I'm thinking about a simple project for the BBB,

I’m thinking about a simple project for the BBB, and have a couple questions about it. I have an idea how I want to solve the problem below, but if there’s a simpler way to proceed, advice on that would be appreciated.

I’m a software guy with not much knowledge about hardware other than playing with 555 chips on a breadboard.

The current setup consists of networked BBB in my computer room. I’d like to detect when the deep freezer one floor down in the basement is opened and closed. (Detecting temperature would be a later project.)

I have a deceased Dell 1710n printer, which has a door-open switch that I can pull out and rig onto the freezer to open and close along with the freezer door. I can run a pair of wires from that to the BBB, which could then detect when the freezer is opened and closed. Will the switch generate spikes that hit the BBB? What’s a good way to protect against that? Perhaps the Dell includes circuitry that addresses that very issue so the switch doesn’t fry the printer, and that circuitry could be pulled along with the switch.

if you keep the cable to the switch short you should be able to wire it straight into two GPIO pins. Configure one to output and always high. The other to input and simply query it or check if it can generate an interrupt in case it goes from low to high.
The rest is software.

Hmm, There’s about 30 feet between the freezer and the BBB. I guess that’s not “short.” What’s the issue with a long run?

All you really need is the switch. Wire it to a GPIO pin set to input, and then then poll the GPIO to see if the switch is open or closed.

I guess the issue with a long run is that the resistance of the wire would draw significant current from the board? Perhaps a large-gauge wire would mitigate this sufficiently.

I would be worried about both voltage drop and isolation… I wouldn’t want something with such long wiring connected directly to the GPIOs as the GPIO pins aren’t protected (I dont think)…
Easiest would be to wire up a relay to provide a clean contact to the GPIO…
ie -
Using a 12V relay, wire the coil to the switch (switch now controls relay). And then feed the NO or NC to your GPIO. Keep in mind the back EMF suppression diode on the relay…
This page may be handy in understanding what I mean (just after a quick google search)-

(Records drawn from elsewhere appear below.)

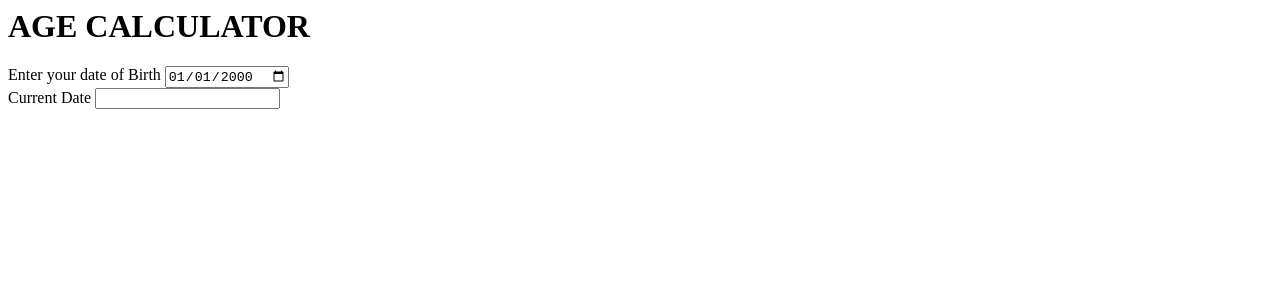
Repository: Femi007-gh/Calculator
Page: index.html
The author's editor kept a copy of each file at every save. The page is drawn from the files as they stood at one save, then again after the next save.
The browser window is 1280 px wide. The pictures show the whole page.

Above is the page before, as saved 2025-03-27 07:28:09.
Not found: script.js

### index.html
<html>
  <head>
    <title></title>
    <script src="script.js"></script>
  </head>
  <body>
    <div>
      <div>
        <h1>AGE CALCULATOR</h1>
      </div>
      <div>
        <label>Enter your date of Birth</label>
        <input id="inputDOB" type="date" value="2000-01-01">
      </div>
      <div>
        <label>Current Date</label>
        <input id="cDOB" >
      </div>
    </div>
  </body>
</html>

After the next save:
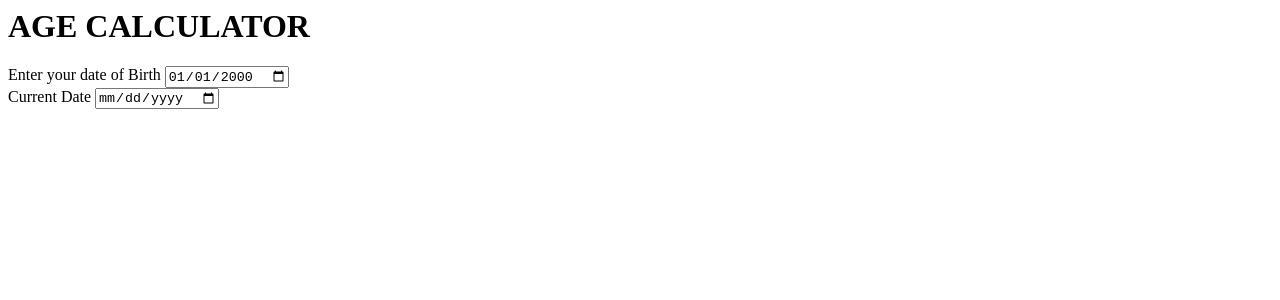
Saved 5 s later.
--- a/index.html
+++ b/index.html
@@ -14,7 +14,7 @@
       </div>
       <div>
         <label>Current Date</label>
-        <input id="cDOB" >
+        <input id="cDOB" type="date">
       </div>
     </div>
   </body>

Hello Don,
I’m not much help with your precise question. I’m quite a noob with hardware/circuits in general…
That said, I can’t help but wonder if one of those inexpensive ($19.97 Amazon Prime) GE/etc wireless home security kits might be hackable to help overcome your distance issue? Of course, “inexpensive” is nowhere near as cool as already-paid-for if you’ve already got all the parts on hand that you need!
Anyway, if the GE option were tried, maybe you could mount one of the kit’s door sensors to the side of your freezer door…
Then, if you intercepted the signal to the siren on the base unit, maybe you could jumper that into a GPIO that could then be polled for the “siren-on” signal?
Here’s a link to the GE kit I’m referring to:

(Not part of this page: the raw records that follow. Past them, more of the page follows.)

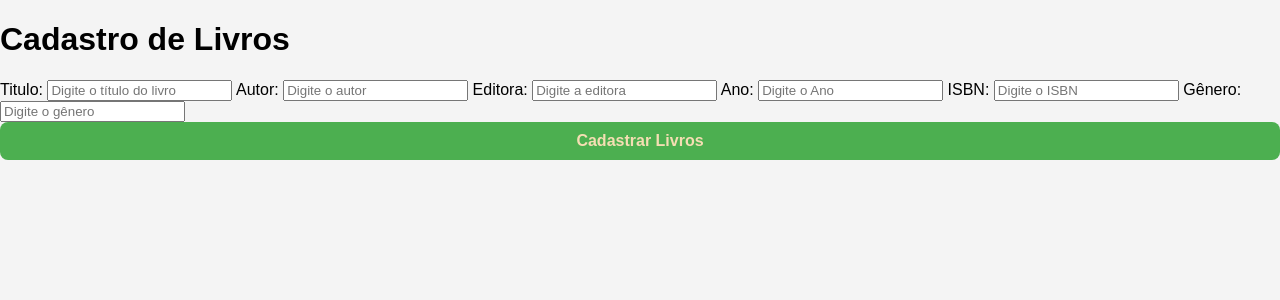
Repository: cleytonds/Biblioteca
Page: templates/cadastro_livros.HTML
An editor plug-in stored every save of this project. The page is shown before and after the next save, followed by the edit.
The browser window is 1280 px wide. The pictures show the whole page.

Above is the page before, as saved 2025-11-17 15:59:22.

### templates/cadastro_livros.HTML
<!DOCTYPE html>
<html lang="en">
<head>
    <meta charset="UTF-8">
    <meta name="viewport" content="width=device-width, initial-scale=1.0">
    <title>Cadastro de Livros</title>
    <link rel="stylesheet" href="../Static/cadastroDeLivros.css">
    <style>

    </style>

</head>
<body>
    <div class="form-cotainer">
        <h1>Cadastro de Livros</h1>
        <form id="cadastroLivros">
            <label for="titulo">Titulo:</label>
            <input type="text" id="titulo" name="titulo" placeholder="Digite o título do livro"required>

            <label for="autor">Autor:</label>
            <input type="text" id="autor" name="autor" placeholder="Digite o autor"required>

            <label for="editora">Editora:</label>
            <input type="text" id="editora" name="editora" placeholder="Digite a editora"required>

            <label for="ano">Ano:</label>
            <input type="text" id="Ano" name="Ano" placeholder="Digite o Ano"required>

            <label for="ISBN">ISBN:</label>
            <input type="text" id="ibns" name="ibns" placeholder="Digite o ISBN"required>

            <label for="genero">Gênero:</label>
            <input type="text" id="genero" name="genero" placeholder="Digite o gênero"required>

            <button type="submit" class="btn-cadastro">Cadastrar Livros</button>

        </form>
    </div>


</body>
</html>

### Static/cadastroDeLivros.css
/*reset básico*/
body{
    margin: 0;
    font-family: Arial, sans-serif;
    background-color: #f4f4f4;
}
/*Container do Formulario*/
.from-container{
    background-color: #fff;
    width: 400px;
    margin: 50px auto;
    padding: 30px;
    border-radius: 10px;
    box-shadow: 0 5px 50px rgba(0,0,0,0.2);

}
/*Titulo do formulário*/
.from-container h1{
    text-align: center;
    color: #2c3e50;
    margin-bottom: 30px;
}
/*Labels e inputs*/
.from-container label{
    display: block;
    margin-bottom: 5px;
    font-weight: bold;

}
.from-container input{
    width: 100%;
    padding: 1px;
    margin-bottom: 15px;
    border-radius: 16;
    border: 1px solid #d61c1c;
    box-sizing: border-box;

}
/*Botão de cadastro*/
.btn-cadastro {
    width: 100%;
    padding: 10px;
    background-color: #4caf50;
    color: wheat;
    font-size: 16px;
    font-weight: bold;
    border: none;
    border-radius: 8px;
    cursor: pointer;
    transition: all 0.3s;

}
.btn-cadastro:hover{
    background-color: #45a049;
    transform: scale(1.02);
    box-shadow: 0 5px 15px rgba( 0,0,0,0.2);
}

After the next save:
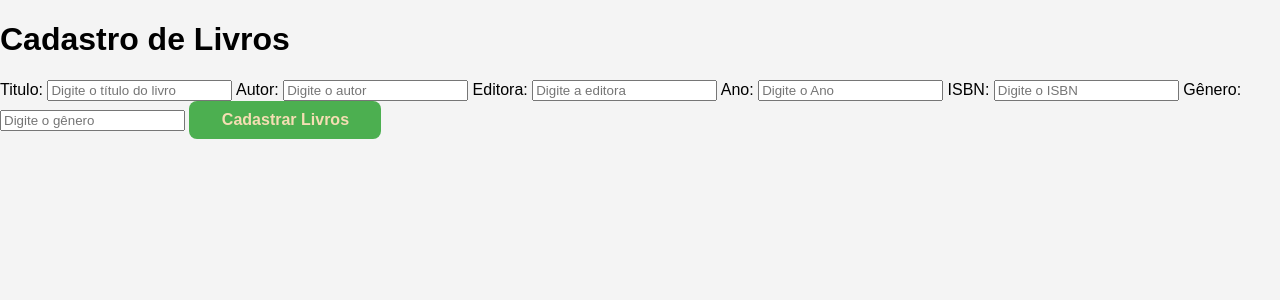
Saved 36 s later.
--- a/Static/cadastroDeLivros.css
+++ b/Static/cadastroDeLivros.css
@@ -38,7 +38,7 @@ body{
 }
 /*Botão de cadastro*/
 .btn-cadastro {
-    width: 100%;
+    width: 15%;
     padding: 10px;
     background-color: #4caf50;
     color: wheat;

Hmm, a variety of good ideas, thank you all. Juan, you say “Keep in mind the back EMF…” As a software guy, I’m not sure what to watch out for here. Will the back EMF cause a spike that I’ll need a suppression diode to block, and/or get a relay with the diode suppression?

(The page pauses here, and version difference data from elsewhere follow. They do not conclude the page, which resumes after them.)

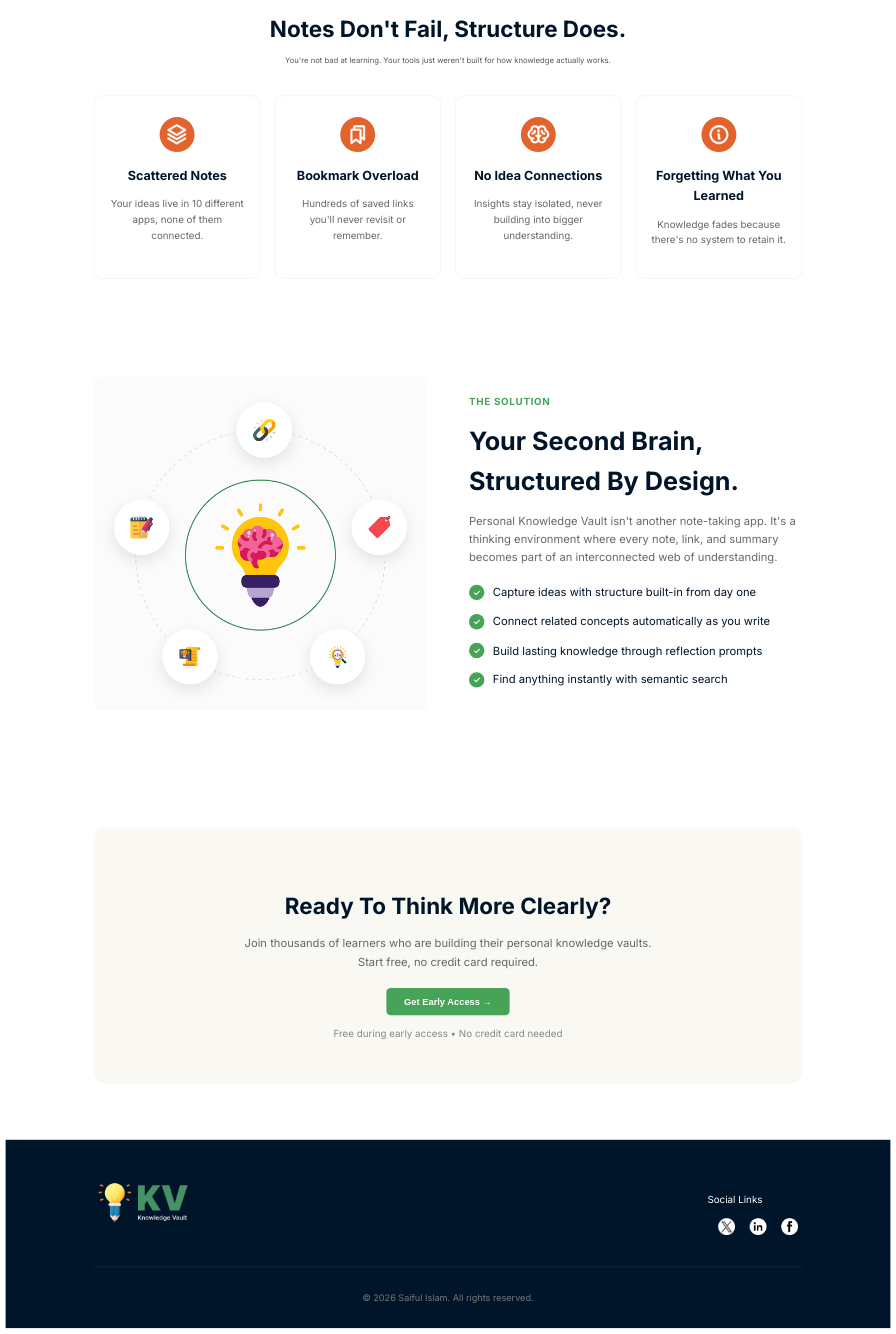
Repository: Saiful21Islam/my-fast-devel
Page: index.html
These files come from the project's save history. The page is drawn as it stood at one moment and after a run of saves; the edit follows.
The browser window is 1280 px wide. The pictures show the part of the page from y = 686 to 2606 px (the page is 2591 px tall before and 2606 px after), at 70% of full size.

Above is the page before, as saved 2026-01-31 14:45:29.

### index.html
<!DOCTYPE html>
<html lang="en">

<head>
    <meta charset="UTF-8">
    <meta name="viewport" content="width=device-width, initial-scale=1.0">
    <title>My Fast Development Project</title>
    <link rel="preconnect" href="https://fonts.googleapis.com">
<link rel="preconnect" href="https://fonts.gstatic.com" crossorigin>
<link href="https://fonts.googleapis.com/css2?family=Inter:ital,opsz,wght@0,14..32,100..900;1,14..32,100..900&family=Open+Sans:ital,wght@0,300..800;1,300..800&family=Work+Sans:ital,wght@0,100..900;1,100..900&display=swap" rel="stylesheet">
    <link rel="stylesheet" href="style.css">
</head>

<body>
    <header class="navbar">
        <div class="logo">
            <img src="assets/logo-navbar.png" alt="kv logo">
        </div>
    <nav class="nav-links">
        <a href="#">Features</a>
        <a href="#">How it Works</a>
        <a href="#">Why It's Different</a>
    </nav>
    <button class="btn-primary">Get Early Access</button>
</header>
 <section class="banner">
        <div class="banner-overlay">
            <div class="banner-content">
                <span class="early-badge">Early Access Now Open</span>
                <h1>Structured Thinking, <br><span class="green-text">Not Just Note-Taking.</span></h1>
                <p>A private space to store notes, links, and learning summaries — designed to help you think clearly,
                    connect ideas, and turn learning into long-term knowledge.</p>
                <div class="banner-btns">
                  <button class="btn-primary">Start Building Your Vault &rarr;</button>

                  <button class="btn-outline">
                  <span class="play-icon">&#9655;</span> See How It Works
                           </button>
                </div>
            </div>
        </div>
    </section>
        <section class="notes">
    <h2 class="Notes" >Notes Don't Fail, Structure Does.</h2>
    <p class="subtitle">You're not bad at learning. Your tools just weren't built for how knowledge actually works.</p>

    <div class="card-container">
        <div class="card">
            <div class="icon-circle red-bg"> <img src="assets/Vector.png" alt=""> </div>
            <h3>Scattered Notes</h3>
            <p>Your ideas live in 10 different apps, none of them connected.</p>
        </div>
        <div class="card">
            <div class="icon-circle orange-bg"> <img src="assets/Bookmarks.png" alt=""> </div>
            <h3>Bookmark Overload</h3>
            <p>Hundreds of saved links you'll never revisit or remember.</p>
        </div>
        <div class="card">
            <div class="icon-circle red-bg"> <img src="assets/Brain.png" alt=""> </div>
            <h3>No Idea Connections</h3>
            <p>Insights stay isolated, never building into bigger understanding.</p>
        </div>
        <div class="card">
            <div class="icon-circle red-bg"> <img src="assets/Info.png" alt=""> </div>
            <h3>Forgetting What You Learned</h3>
            <p>Knowledge fades because there's no system to retain it.</p>
        </div>
    </div>
    </section>
 <section class="second-brain">
    <div class="brain-visual">
        <img src="assets/knowledge.png" alt="Second Brain Illustration">
    </div>

    <div class="brain-content">
        <span class="solution-tag">THE SOLUTION</span>
        <h2>Your Second Brain, <br> Structured By Design.</h2>
        <p class="prgrap" >Personal Knowledge Vault isn't another note-taking app. It's a thinking environment where every note, link, and summary becomes part of an interconnected web of understanding.</p>

        <ul class="feature-list">
            <li>Capture ideas with structure built-in from day one</li>
            <li>Connect related concepts automatically as you write</li>
            <li>Build lasting knowledge through reflection prompts</li>
            <li>Find anything instantly with semantic search</li>
        </ul>
    </div>
</section>

<section class="cta-section">
    <div class="cta-container">
        <h2>Ready To Think More Clearly?</h2>
        <p>Join thousands of learners who are building their personal knowledge vaults. <br> Start free, no credit card required.</p>

        <button class="btn-primary">Get Early Access &rarr;</button>

        <span class="cta-subtext">Free during early access • No credit card needed</span>
    </div>
</section>

<footer class="footer">
    <div class="footer-top">
        <div class="footer-logo">
            <span> <div><img src="assets/logo-footer.png" alt=""></div> </span>
        </div>

        <div class="social-links">
            <p>Social Links</p>
            <div class="icons">
                <a href="#"> <img src="icon/tw.c.png" alt="Twitter"> </a>
                <a href="#"> <img src="icon/in.c.png" alt="LinkedIn"> </a>
                <a href="#"> <img src="icon/fb.c.png" alt="Facebook"> </a>
            </div>
        </div>
    </div>
    <div class="footer-bottom">
        <p>&copy; 2026 Saiful Islam. All rights reserved.</p>
    </div>
</footer>

</body>
</html>

### style.css
/* Google Font (Always on Top) */
@import url('https://fonts.googleapis.com/css2?family=Inter:wght@400;600;700&display=swap');

/* Global */
body {
    font-family: 'Inter', sans-serif;
    color: #001529;
    line-height: 1.6;
}

/* Navbar */
.navbar {
    display: flex;
    justify-content: space-between;
    align-items: center;
    padding: 20px 5%;
}

.nav-links a {
    text-decoration: none;
    color: black;
    margin: 0 15px;
}

/* Buttons */
.btn-early {
    background-color: #46a358;
    color: white;
    padding: 10px 20px;
    border: none;
    border-radius: 5px;
}

/* Banner */
.banner {
    background-image: linear-gradient(rgba(0, 0, 0, 0.5), rgba(0, 0, 0, 0.5)),
        url('assets/hero-bg.png');
    background-size: cover;
    background-position: center;
    height: 500px;

    display: flex;
    justify-content: center;
    align-items: center;
    text-align: center;
    color: white;
}

/* Badge */
.early-badge {
    display: inline-flex;
    align-items: center;
    color: #46a358;
    background-color: #fff;
    padding: 6px 15px;
    border: 1px solid #eee;
    border-radius: 50px;
    font-size: 12px;
    font-weight: 600;
    cursor: pointer;
    box-shadow: 0 2px 5px rgba(0, 0, 0, 0.1);
}

.early-badge::before {
    content: "";
    height: 8px;
    width: 8px;
    background-color: #46a358;
    border-radius: 50%;
    margin-right: 8px;
    box-shadow: 0 0 5px rgba(70, 163, 88, 0.8);
}

/* Text */
h1 {
    font-size: 56px;
    font-weight: 700;
    letter-spacing: -1px;
}

.green-text {
    color: #46a358;
}

.banner p {
    font-size: 18px;
    color: #cfd8dc;
    max-width: 650px;
    margin: 20px auto;
}

/* Banner Buttons */
.banner-btns {
    display: flex;
    justify-content: center;
    gap: 15px;
    margin-top: 30px;
}

.btn-primary {
    background-color: #46a358;
    color: white;
    padding: 12px 25px;
    border: none;
    border-radius: 6px;
    font-weight: 600;
    cursor: pointer;
    transition: 0.3s;
}

.btn-primary:hover {
    background-color: #3b8a4a;
}

.btn-outline {
    background: transparent;
    color: white;
    padding: 12px 25px;
    border: 1px solid rgba(255, 255, 255, 0.4);
    border-radius: 6px;
    font-weight: 500;
    cursor: pointer;
    display: flex;
    align-items: center;
    gap: 8px;
}

.btn-outline:hover {
    background: rgba(255, 255, 255, 0.1);
    border-color: white;
}


.notes {
    text-align: center;
    padding: 60px 10%;
    background-color: #fff;
}

.card-container {
    display: flex;
    /* 4ti card ke pashapashi rakhar jonno */
    gap: 20px;
    margin-top: 40px;
}

.card {
    flex: 1;
    /* Shob card shoman size-er hobe */
    padding: 30px 20px;
    border: 1px solid #f4f0ee;
    border-radius: 12px;
    transition: 0.3s;

}

/* Hover Effect (Challenge Requirement) */
.card:hover {
    box-shadow: 0 10px 20px rgba(0, 0, 0, 0.05);
    transform: translateY(-5px);
}

/* Icon Design */
.icon-circle {
    width: 50px;
    height: 50px;
    border-radius: 50%;
    display: flex;
    align-items: center;
    justify-content: center;
    margin: 0 auto 20px;
    font-size: 20px;

}

.Notes {
    font-size: 32px;
    font-weight: 700;
    margin-bottom: 10px;
}

.subtitle {
    font-size: 11px;
    color: #555;
}

.red-bg {
    background-color: #e3632c;
    color: #f1ecec;
}

.orange-bg {
    background-color: #e3632c;
    color: #fefdfc;
}

.card h3 {
    font-size: 18px;
    margin-bottom: 10px;
}

.card p {
    font-size: 14px;
    color: #666;
}

.second-brain {
    display: flex;
    align-items: center;
    padding: 80px 10%;
    gap: 60px;
}

.brain-visual,
.brain-content {
    flex: 1;
}

.brain-visual img {
    max-width: 100%;
    height: auto;
}

.solution-tag {
    color: #46a358;
    font-size: 14px;
    font-weight: 700;
    text-transform: uppercase;
    letter-spacing: 1px;
}

.brain-content h2 {
    font-size: 36px;
    margin: 15px 0;
    color: #001529;
}

/* Feature List Styling */
.feature-list {
    list-style: none;
    padding: 0;
    margin-top: 25px;
}

.feature-list li {
    display: flex;
    align-items: center;
    margin-bottom: 16px;
    font-size: 16px;
    color: #001529;
}

/* Green Circle Checkmark magic */
.feature-list li::before {
    content: "✓";
    color: white;
    background-color: #46a358;
    width: 22px;
    height: 22px;
    border-radius: 50%;
    display: flex;
    justify-content: center;
    align-items: center;
    margin-right: 12px;
    font-size: 12px;
    font-weight: bold;
    flex-shrink: 0;
}

.prgrap {
    color: #65696d;
}

/* CTA Section Styling */
.cta-section {
    padding: 80px 10%;
    background-color: #fff;
}

.cta-container {
    background-color: #f9f8f3;
    /* Mockup-er halka cream color */
    padding: 60px 20px;
    border-radius: 15px;
    text-align: center;
}

.cta-container h2 {
    font-size: 32px;
    color: #001529;
    margin-bottom: 15px;
}

.cta-container p {
    color: #666;
    margin-bottom: 25px;
    line-height: 1.6;
}

.cta-subtext {
    display: block;
    margin-top: 15px;
    font-size: 14px;
    color: #888;
}

/* Footer Styling */
.footer {
    background-color: #001529;
    /* Deep navy blue */
    color: white;
    padding: 60px 10% 20px;
}

.footer-top {
    display: flex;
    justify-content: space-between;
    align-items: flex-start;
    border-bottom: 1px solid rgba(255, 255, 255, 0.1);
    padding-bottom: 40px;
}

.footer-logo .logo-text {
    font-size: 24px;
    font-weight: bold;
    color: #46a358;
}

.footer-logo p {
    font-size: 12px;
    color: #aaa;
}

.social-links p {
    font-size: 14px;
    margin-bottom: 10px;
}

.social-links .icons a {
    text-decoration: none;
    margin-left: 10px;
    font-size: 20px;
}

.footer-bottom {
    text-align: center;
    padding-top: 20px;
    font-size: 13px;
    color: #777;
}

.social-links {
    text-align: left;


.social-links p {
    color: #ffffff;
    font-size: 14px;
    margin-bottom: 15px;
    font-weight: 500;
    opacity: 0.8;
}

.icons {
    text-align: left;
    display: flex;
    justify-content: flex-end;
    gap: 0.em;
}
.icons a {
    display: flex;
    align-items: center;
    justify-content: center;
    width: 35px;
    height: 35px;
    background-color: transparent;
    border-radius: 50%;
    transition: transform 0.3s ease, background-color 0.3s ease;
}

.icons a img {
    width: 24px;
    height: auto;
    display: block;
}

.icons a:hover {
    transform: translateY(-3px);
    background-color: rgba(255, 255, 255, 0.1);
}

After the next 2 saves:
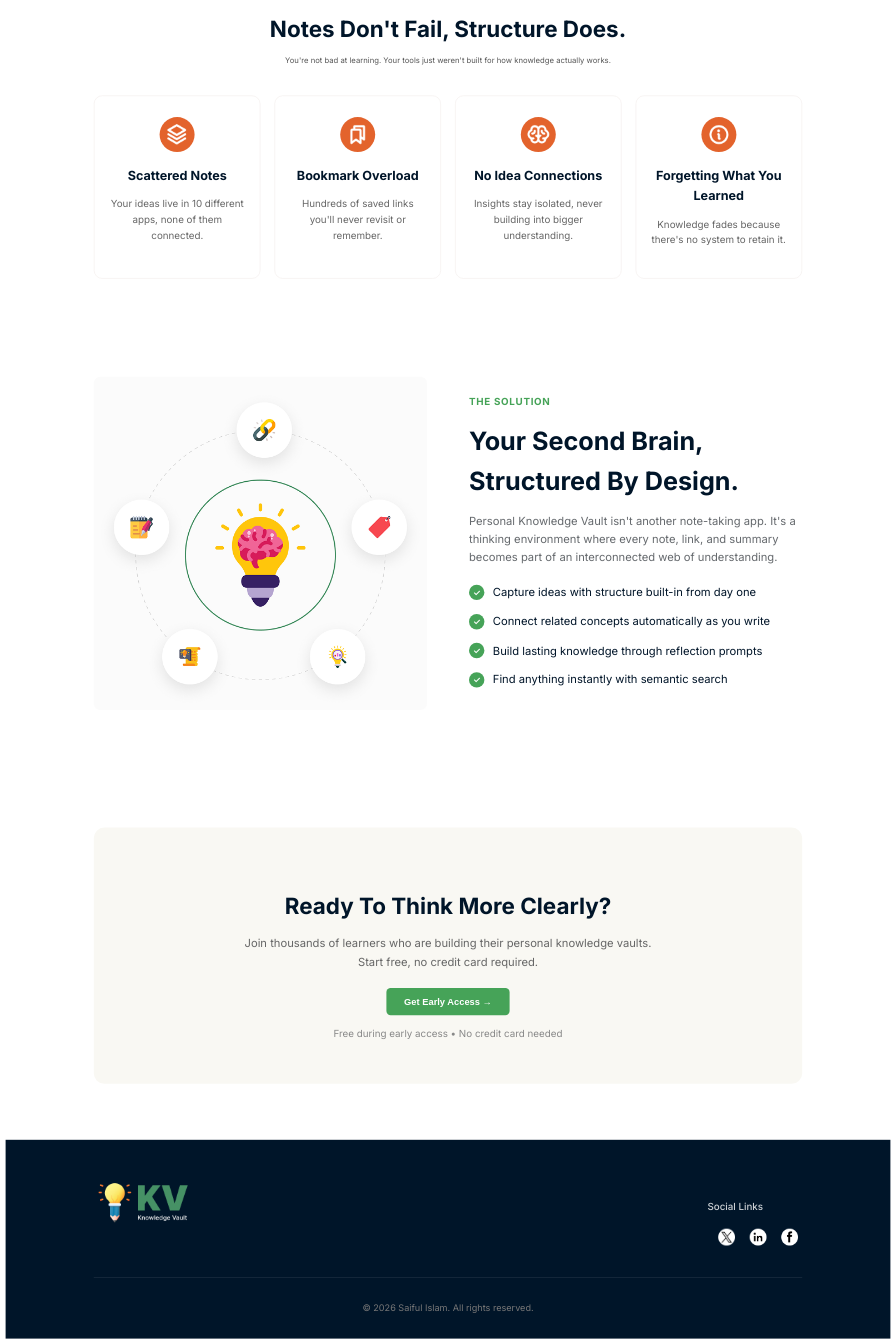
The 2 saves are shown as one change because they came seconds apart.
The last was saved 7 s later.
--- a/style.css
+++ b/style.css
@@ -351,7 +351,8 @@ h1 {
 
 .social-links {
     text-align: left;
-
+    margin-top: 10px;
+}
 
 .social-links p {
     color: #ffffff;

yeah exactly that… The coil will generate a voltage spike when the magnet gets pulled back in… The diode provides a path for this (fitted reverse polarity across the coil).
I haven’t used relays in a while, but I’m sure you should be able to get built in suppression diodes if you search hard enough… But for the $$$ vs. effort required, I’d keep it all separate.

Found this article on the very topic: http://www.digikey.com/us/en/techzone/microcontroller/resources/articles/protecting-inputs-in-digital-electronics.html